BEGIN SOURCE MATERIAL
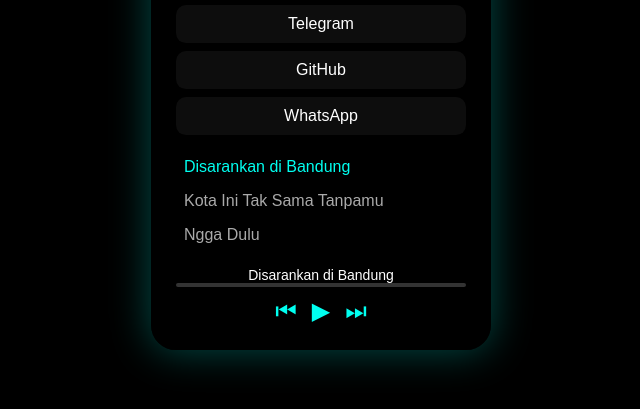
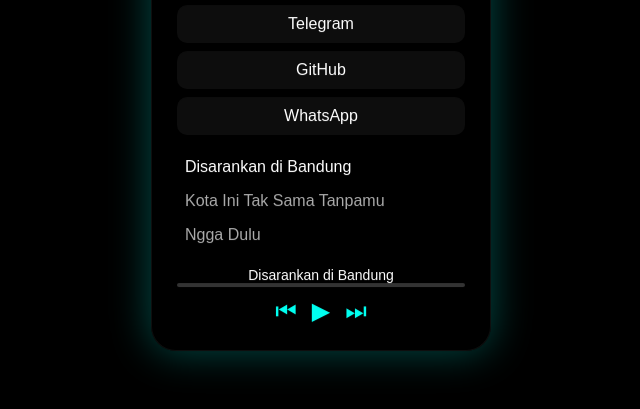
Before and after one commit to LuizaOffc/LuizaOffc.github.io, a plain HTML site: page index.html in a window 1280 px wide. Shown: the part 321-730 px from the top of the page, without its empty margins (319-959 px from the left). Drawn offline with Linux system fonts and the light colour scheme.

Commit message:
Update style.css

```diff
--- a/style.css
+++ b/style.css
@@ -100,3 +100,30 @@ h1{color:#fff;margin:10px 0}
   font-size:24px;
   cursor:pointer;
 }
+/* ===== ULTRA PREMIUM FINISH ===== */
+
+body {
+  background: #000;
+  transition: background 1.2s ease;
+}
+
+.card {
+  backdrop-filter: blur(22px) saturate(120%);
+  -webkit-backdrop-filter: blur(22px) saturate(120%);
+  border: 1px solid rgba(255,255,255,.06);
+  transition:
+    transform 1s cubic-bezier(.2,.6,.2,1),
+    box-shadow 1s cubic-bezier(.2,.6,.2,1);
+}
+
+.song {
+  transition: color .4s ease;
+}
+
+.song.active {
+  color: #ffffff;
+}
+
+.progress {
+  transition: width .4s linear;
+}
```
END SOURCE MATERIAL
▶ [REQUIRED WORK] From the records above, pick out and copy each line holding the word "filter".

▶ [EXERCISE OUTPUT]
+  backdrop-filter: blur(22px) saturate(120%);
+  -webkit-backdrop-filter: blur(22px) saturate(120%);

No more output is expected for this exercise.